- Kolsch: is a lighter beer both in taste and color. I find Kolsch style beers to be light and crisp, sometimes with of hint of bitterness, fruitness, or herby notes. A Kolsch is usually a very easy to drink beer that will not feel heavy on the palate and has a lower alcohol content. A Kolsch is a perfect summer beer.
- Pilsner: is another beer considered to be light and easy drinking, and is very light in color. It often has a lower to mid alcohol content and is a bit hoppier than a Kolsch (but not bitter). A Pilsner is also another beer that I think of as a good beer to enjoy in summer.
- Saison: is considered a European style beer and derives most of it flavoring through the yeast used, as opposed to the hops or grains. Saisons are often more dry than sweet with a slight spiciness or herby flavor. Saisons are usually more carbonated as well.
- Porter: is a dark in color beer and it’s flavor/body profile can range widely. Some porters are heavy, full bodied where others are lighter with a clean finish. I personally do not like porters that are too roasty. I typically avoid porters with a coffee descriptor as well. If you are into coffee, a coffee porter might be right up your alley.
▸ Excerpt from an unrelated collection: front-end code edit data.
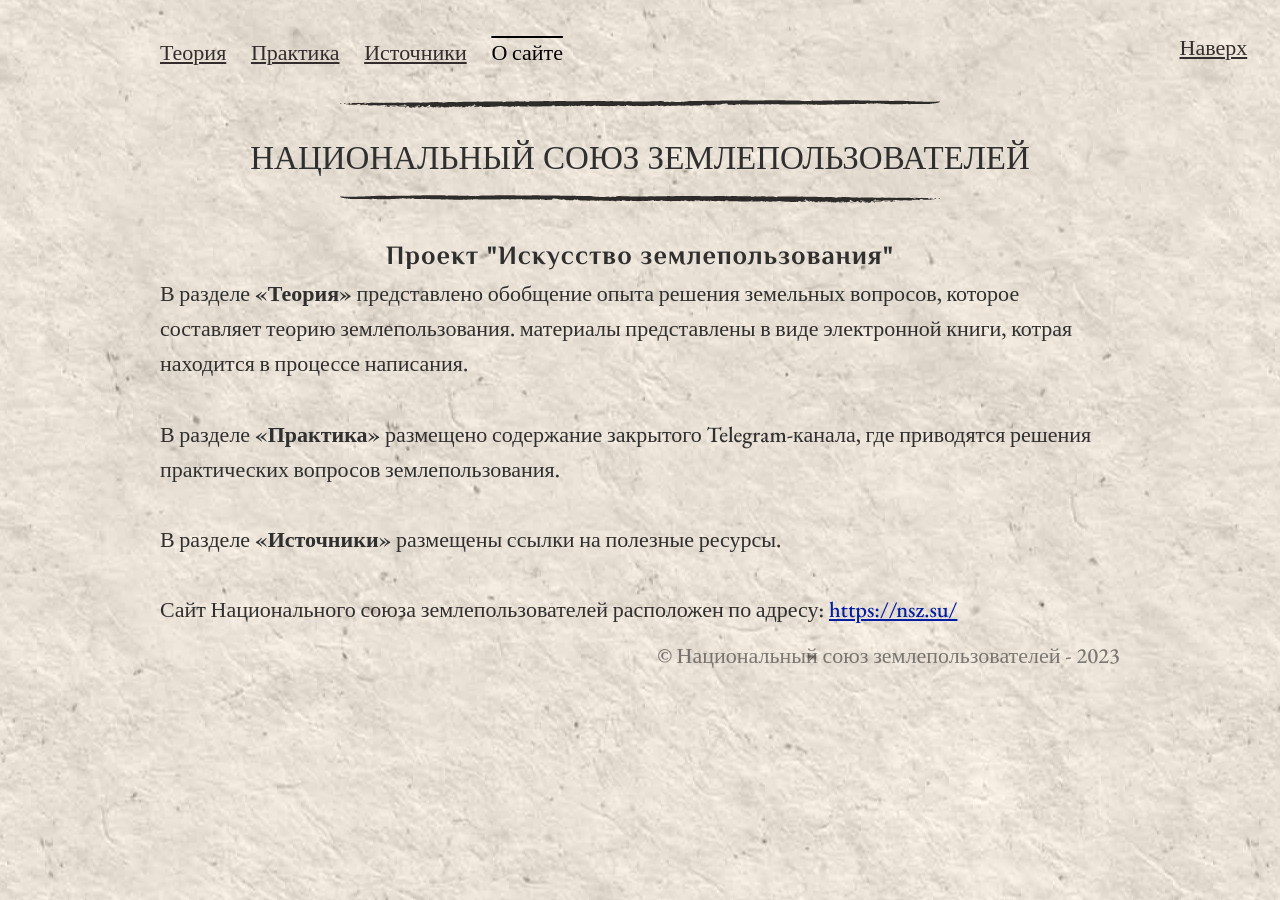
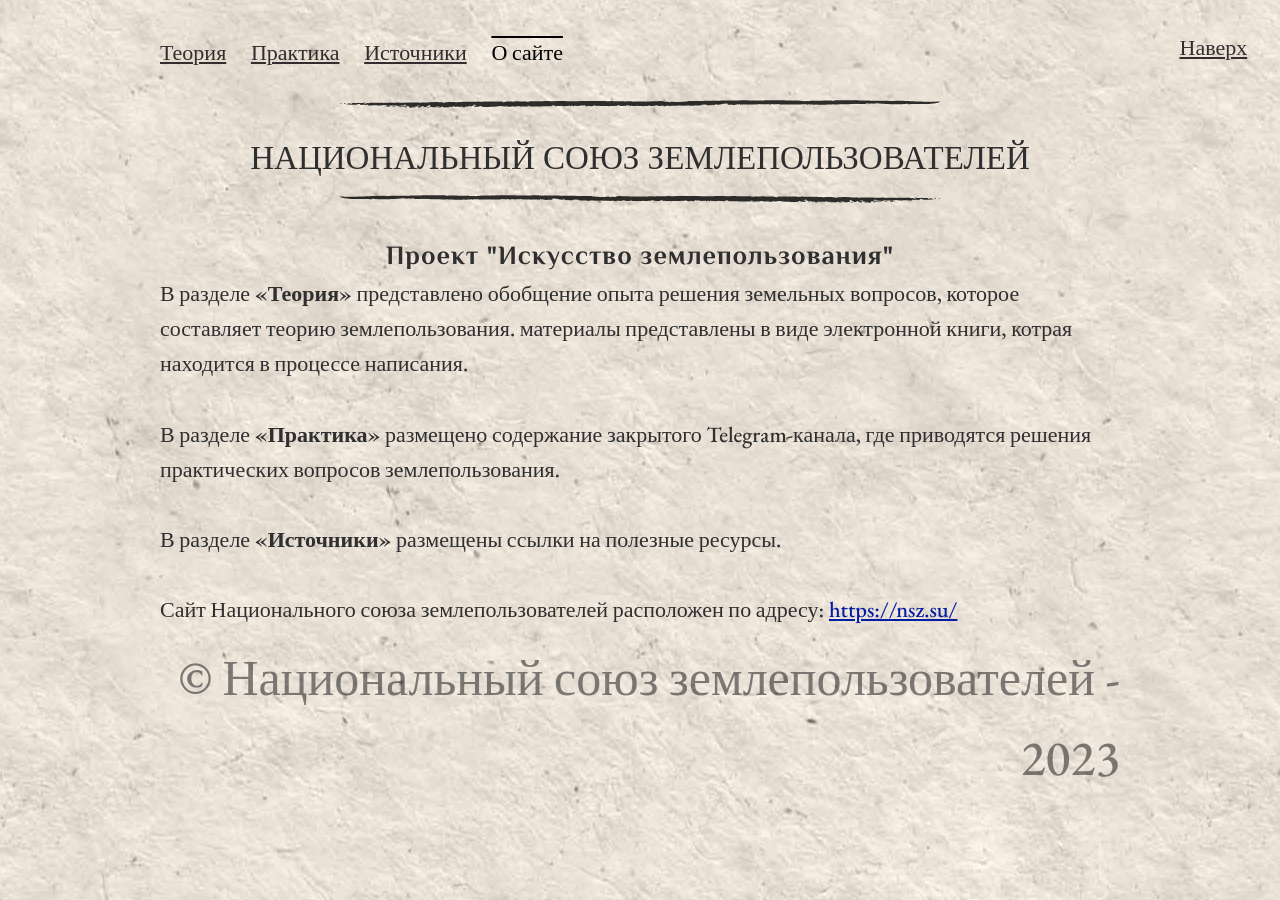
Before and after one commit to SergSi/land-use-art, a Jekyll site: the page built from index.md, in a window 1280 px wide. Built offline with Jekyll 4.4.1, drawn with Linux system fonts in a browser that asks for light colours; some web fonts are replaced.

Commit message:
Update skeleton.css

```diff
--- a/assets/css/skeleton.css
+++ b/assets/css/skeleton.css
@@ -48,6 +48,7 @@
   .container {
     width: 85%;
     padding: 0; }
+    p { font-size: 50px; }
 }
 
 /* For devices larger than 550px */
@@ -61,7 +62,6 @@
     border-color: rgba(211, 211, 211, 0.719) grey grey rgba(211, 211, 211, 0.719);
     box-shadow: 0.1em 0.4em 0.7em 0.1em #696969;
     background-image: url("../img/bg2.jpg");
-
  }
 
   .container {
```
- Pale Ale: is a broad style. Some pale ales are light and crisp with a little hop flavor, but I’ve also experienced some I could have sworn was an IPA. If I’m looking for something lighter, stay away from descriptors like hoppy or bitter, unless you like those of course 🙂 Then you might want to take a step up to an IPA.
Again, I think beer is an acquired taste and it just takes lots of trial and error to find what style fits your taste. You will also learn, the more you drink, the more your taste changes. I use to not like very many dark beers, thinking all of them were like Guinness–heavy. This just is not true – the color does not necessarily translate to the taste or body of a beer. Some beers labeled Pale Ale can taste like an IPA, some dark colored beers can taste lighter than an English Ale. If you are new to beers, I encourage you to look in your area for local breweries. Breweries are a great place to sample a range of beers, and learn a little more about them. Most brewery people LOVE to
geek out about educate others on beer. When you visit a brewery, ask them if they do “flights”. Flights or tasters are a great way to sample a wide range of beers; most breweries do 2 to 3 oz samples of 4 to 5 beers. Don’t give up; beer flavors range dramatically so you can’t really say you don’t like a certain style unless you have tried a few different ones, from different breweries. There IS such a thing as a bad brewery or bad batch of beer, don’t let a single try ruin a whole style for you. Now, go forth and sample!!
If you want to see what I’ve been sampling lately, you can follow me on Untappd at mariah13g.
Are you a beer drinker? If so, what is your go to style? Any other beer related questions for me?
That concludes my lesson for today.